partments. These candidates often require an additional skill or
knowledge development if the CDI position is outside their current
scope. For example, if a unit coordinator has completed their asso-ciate-level degree, is credentialed as a registered health information technician (RHIT), and demonstrates the skills to advance
into a CDI position, they still may need additional training on
the specifics of CDI.
There are also potential disadvantages to recruiting internal candidates, including the promotion of organizational cultural complacency, restricting the candidate pool, perpetuating poor performers, and constraining creative ideas.
Many organizations utilize external recruitment as a balance
to internal recruitment activities. Recruiting external candidates
facilitates new ideas and brings fresh candidates into the organization. It allows the organization to choose from a larger pool of
applicants. It also can lead to a more experienced and diverse
workforce, and can decrease training costs because the candidate comes into the organization with the skills and knowledge
required for the job with little or no development needed.
For example, if an external candidate holding the registered
health information administrator (RHIA), certified coding specialist (CCS), and certified documentation improvement practitioner (CDIP) credentials applies for a position in the CDI
department, they will come into the organization with specific,
required knowledge. For example, a candidate who is a registered
nurse (RN) may already hold a CCS credential and have case
Organizations should also consider the disadvantages of hiring
externally, as it is much more of an unknown for the organization.
Even with a solid recruitment effort, selection pool, and orientation process, new candidates are still relatively unknown. It can be
difficult to identify how they will fit with other staff members and
react in certain situations. External candidates—for example, an
experienced CDI professional—may find it difficult to adapt to a
new process. Adding in questions during the recruitment phase
regarding their comfort level with changes can help identify
those individuals who may struggle with the program’s structure.

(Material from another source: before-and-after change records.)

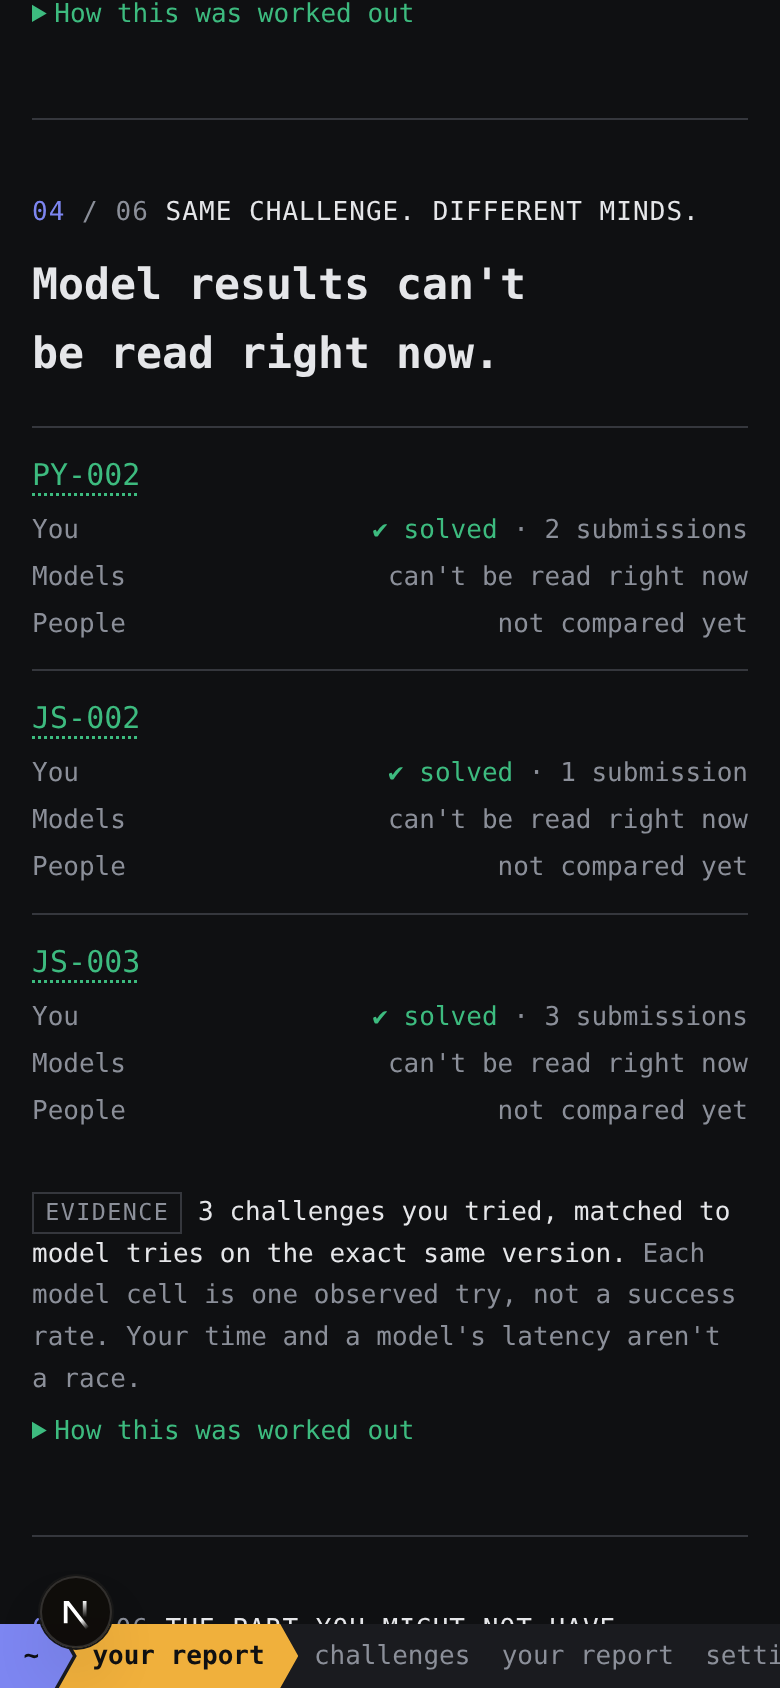
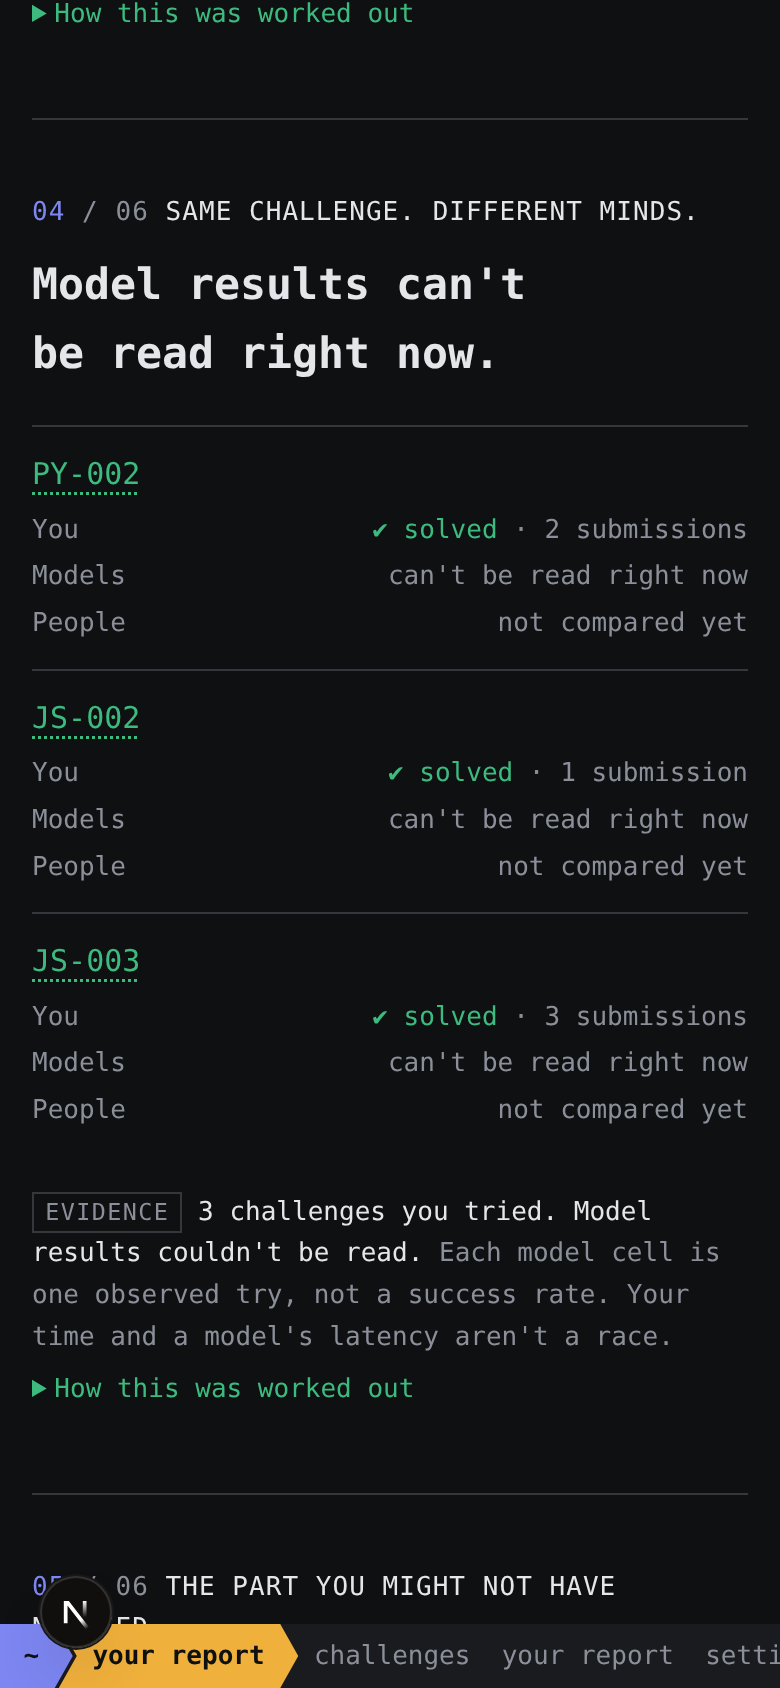
Recapture partial and unreadable-model evidence at the final code (ENG-374)

diff --git a/docs/eng-374-evidence/README.md b/docs/eng-374-evidence/README.md
@@ -9,12 +9,12 @@ All populated screens use **explicitly synthetic** practice records (fixture par
 | Rich: chapter 3 habits, people "not compared yet" | [habits](rich-desktop-3-habits.png) | |
 | Rich: chapter 4 result grid (solved, stopped, no receipt; people "not compared yet") | [models](rich-desktop-4-models.png) | [models](rich-mobile-4-models.png) |
 | Rich: chapters 5–6 (quiet confidence; resume the open challenge) | [surprise + next](rich-desktop-5-6-surprise-next.png) | |
-| Model reads failed: "Model results can't be read right now.", per-challenge cards | | [unreadable](models-unreadable-mobile.png) |
-| Partial: one unfinished attempt, no trace (the PDF case) | | [partial](partial-mobile.png) |
+| Model reads failed: "Model results can't be read right now.", evidence claims no match, per-challenge cards | | [unreadable](models-unreadable-mobile.png) |
+| Partial: one unfinished attempt, no trace (the PDF case): resume beside the opening | | [partial](partial-mobile.png) |
 | Empty: new player | [empty](empty-desktop.png) | |
 | Stealth | | [stealth](stealth-mobile.png) |
 
-After root's review, the first viewport leads with chapter 1's headline and hero numbers. Sources and freshness are a one-line disclosure (here showing "uploads unavailable", the honest state while the history SQL repair is pending), and chapter navigation follows chapter 1. The AI note is a short label, with the full sentence in the details. On narrow screens chapter 4 shows one card per challenge (you, each model, people) instead of a sideways-scrolling table. The story counts every submission in order, errors included. Mobile outcomes, story and models screenshots were recaptured after these changes; the desktop story and surprise screenshots predate the lead-layout change but their chapters are unchanged.
+After root's review, the first viewport leads with chapter 1's headline and hero numbers. Sources and freshness are a one-line disclosure (here showing "uploads unavailable", the honest state while the history SQL repair is pending), and chapter navigation follows chapter 1. The AI note is a short label, with the full sentence in the details. On narrow screens chapter 4 shows one card per challenge (you, each model, people) instead of a sideways-scrolling table. The story counts every submission in order, errors included. Mobile outcomes, story and models screenshots were recaptured after these changes, and partial and unreadable-models at final head after the resume and evidence-copy fixes; the desktop story and surprise screenshots predate the lead-layout change but their chapters are unchanged.
 
 Observed in the browser:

Candidate misplacements can cost the organization time
and financial resources.
Selecting the Right Employee
Prior to selecting employees for new positions, the organization

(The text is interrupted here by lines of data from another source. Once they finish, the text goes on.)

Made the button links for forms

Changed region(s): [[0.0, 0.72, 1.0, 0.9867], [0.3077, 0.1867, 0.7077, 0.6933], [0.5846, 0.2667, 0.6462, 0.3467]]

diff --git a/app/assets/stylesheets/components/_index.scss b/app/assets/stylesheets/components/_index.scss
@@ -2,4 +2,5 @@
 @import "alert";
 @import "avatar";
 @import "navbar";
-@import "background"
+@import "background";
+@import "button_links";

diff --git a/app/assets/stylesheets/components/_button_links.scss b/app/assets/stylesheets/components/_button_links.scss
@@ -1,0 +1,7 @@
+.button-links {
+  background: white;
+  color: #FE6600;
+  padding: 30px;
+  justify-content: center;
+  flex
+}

must decide if it is open to recruiting entry-level professionals
without CDI experience or if it prefers professionals with little-to-extensive CDI experience. It is also essential to define the format of the program—for example, in-house/onsite reviews vs.
offsite/remote reviews. There has been an upward trend in hybrid programs which are attractive to many candidates and allow for flexibility, increase employee satisfaction, and increase
productivity. Defining these parameters helps filter the candidate pool and streamlines the hiring process.
CDI is quickly expanding beyond the adult inpatient scope
to include outpatient, psychiatry, pediatrics, rehab, and same-
day surgeries/ambulatory care. This expansion is leading to the
need for specialized reviews and a mix of CDI staff who can ca-
ter to this growing need.
Recruiters often run into issues like information falsification
on resumes. When this occurs, the candidate may appear quali-
fied on paper but in reality, isn’t able to offer the expertise re-
quired to be successful in the CDI role. Recruiting and selecting
the right fit for any CDI program requires a careful and thought-
ful analysis of each prospective candidate to ensure the candi-
date can perform at the level required for the position.
Generally, to be successful in a CDI role, candidates must have
the clinical knowledge required to review a health record, the
ability to recognize deficiencies or gaps in documentation, and
strong critical/analytical thinking skills. Effective communication skills are of the utmost importance as well, because the
person in this role needs to be able to confidently converse with
providers and other team members. A candidate that possesses
these qualities would be ideal for a CDI program.
Optimal candidate selection has the potential to decrease employee turnover. Ultimately, a strong CDI professional can provide
a positive influence on the organization’s culture and program
effectiveness. In addition, successful selection will save the organization time and money during the orientation and training
Throughout the process of hiring a new employee, remember to
carefully assess the applicant’s fit with both the team and physicians. Utilizing experience and intellectual capabilities alone will not
guarantee an appropriate hire. The ability to seamlessly interact with
the team and communicate effectively with physicians is a strong indication of how well the CDI professional will integrate into the organization. To that end, it is important to ensure that final hiring
decisions remain under the hiring manager’s authority.
Candidates that are a good organizational fit may be extremely
difficult to find so staying flexible is important when making hiring decisions. Still, creating the right culture, maximizing the best
workers, and staying involved during the hiring process may not
fill every open position. In some instances, the right choice may
not be the person with long-term experience, but the person that
fits best with the team and culture of the organization. This may
mean hiring someone with less experience and committing to providing the necessary training and education to develop the skill set.
Selection begins with a preliminary application review and screening interview, which is usually conducted over the phone. This process eliminates candidates who do not meet the minimum eligibility criteria established by the organization. This process should
include a thorough review of the candidate’s application or resume, skill set, academic background, certifications, and work
Depending on the goals of the CDI program—whether looking to
hire trainees or experienced professionals—evaluation of a potential candidate may include identifying healthcare experience, prior experience in coding or other related work, and possession of
the CDIP/CCDS credential. Establishing these criteria will help
narrow down the pool of candidates.
The next step in the selection process may include specific